→ **SUPPLIED DATA**
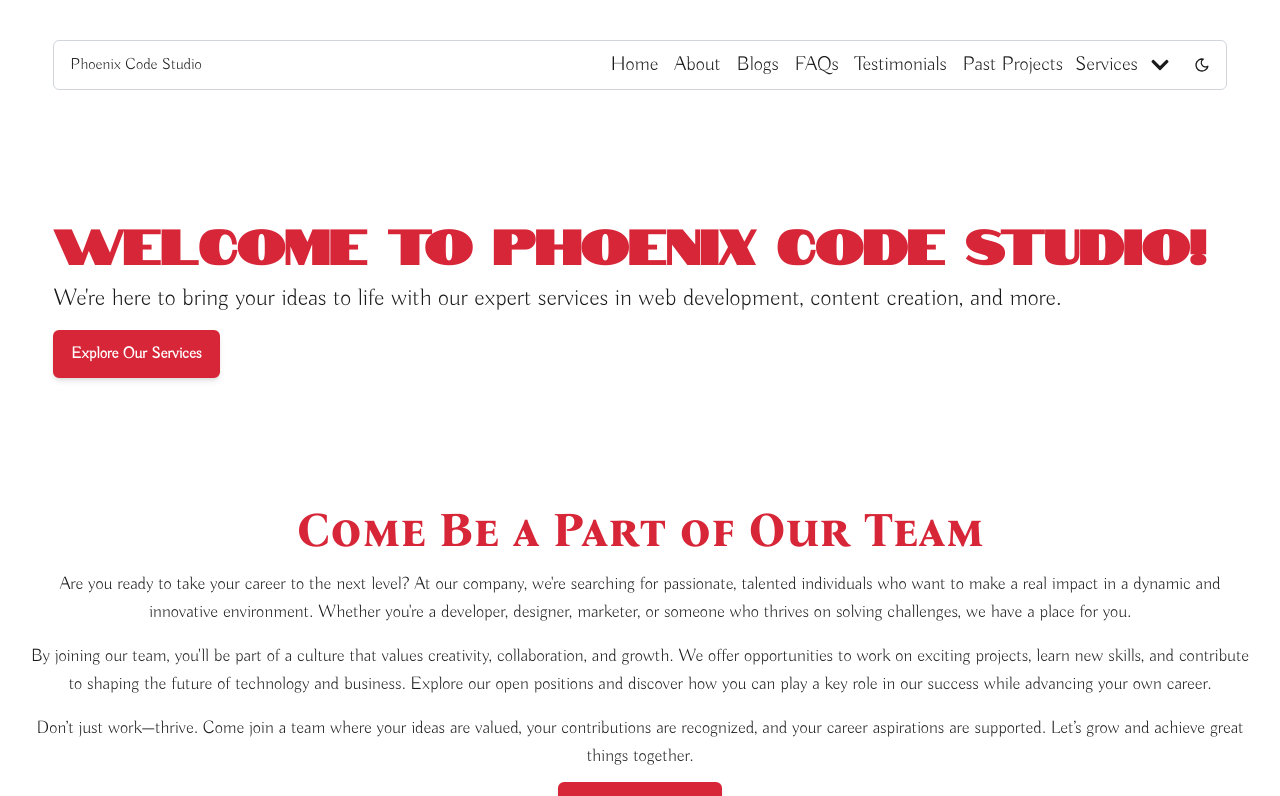
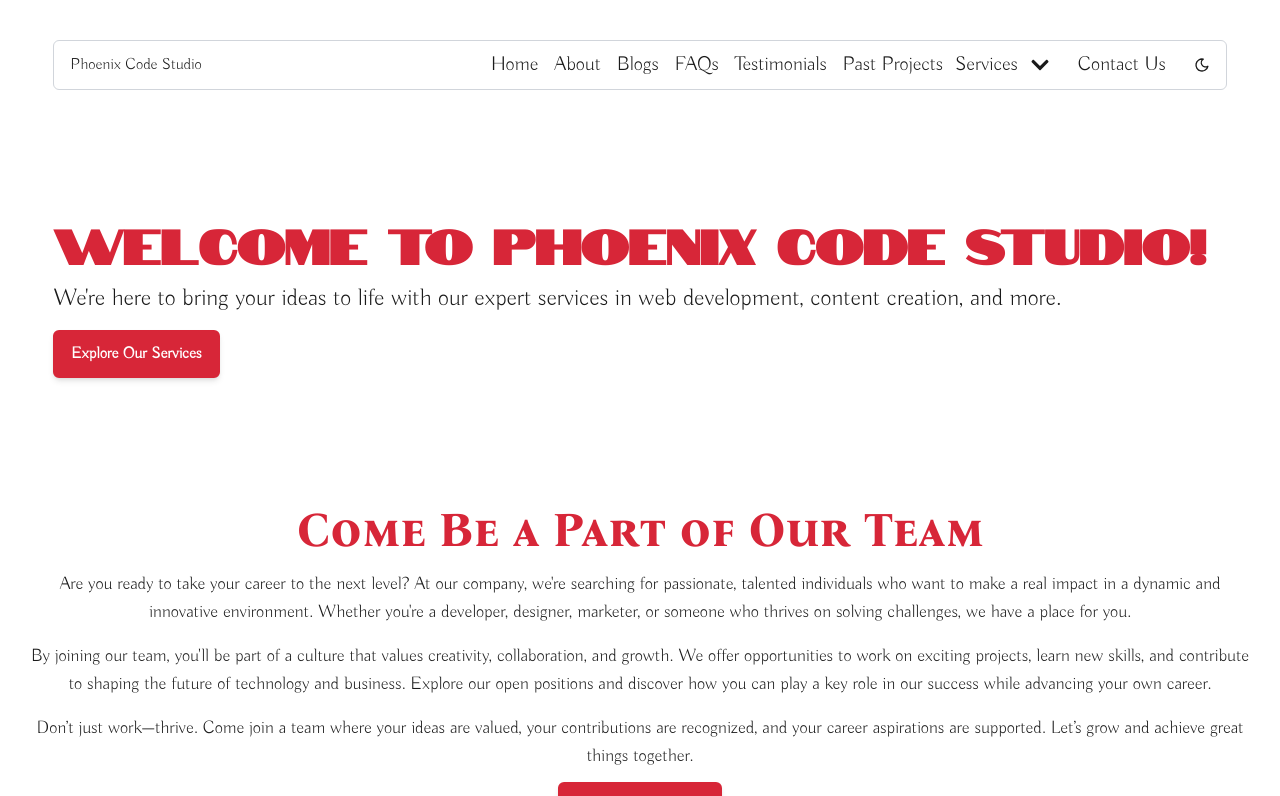
Before and after one commit to tmchuynh/phoenix-code-studio, a Next.js app: page / in a window 1280 px wide. Shown: the top 796 px of the page. Built offline with nearby package versions, Linux system fonts and the light colour scheme.

Commit message:
add contact link

```diff
--- a/src/components/NavBar.tsx
+++ b/src/components/NavBar.tsx
@@ -138,6 +138,14 @@ const NavBar = () => {
                 </MenubarSubContent>
               </MenubarSub>
             </MenubarContent>
+          </MenubarMenu>
+          <MenubarMenu>
+            <a
+              onClick={() => router.push("/contact-us")}
+              className="text-sm md:text-md lg:text-xl mx-4 hover:text-primary"
+            >
+              Contact Us
+            </a>
           </MenubarMenu>
           <ModeButton />
         </div>
```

→ **EXERCISE DESCRIPTION**
An exact reprint of every record is required, with the pictures omitted.

→ **ANSWER SECTION**
Before and after one commit to tmchuynh/phoenix-code-studio, a Next.js app: page / in a window 1280 px wide. Shown: the top 796 px of the page. Built offline with nearby package versions, Linux system fonts and the light colour scheme.

Commit message:
add contact link

```diff
--- a/src/components/NavBar.tsx
+++ b/src/components/NavBar.tsx
@@ -138,6 +138,14 @@ const NavBar = () => {
                 </MenubarSubContent>
               </MenubarSub>
             </MenubarContent>
+          </MenubarMenu>
+          <MenubarMenu>
+            <a
+              onClick={() => router.push("/contact-us")}
+              className="text-sm md:text-md lg:text-xl mx-4 hover:text-primary"
+            >
+              Contact Us
+            </a>
           </MenubarMenu>
           <ModeButton />
         </div>
```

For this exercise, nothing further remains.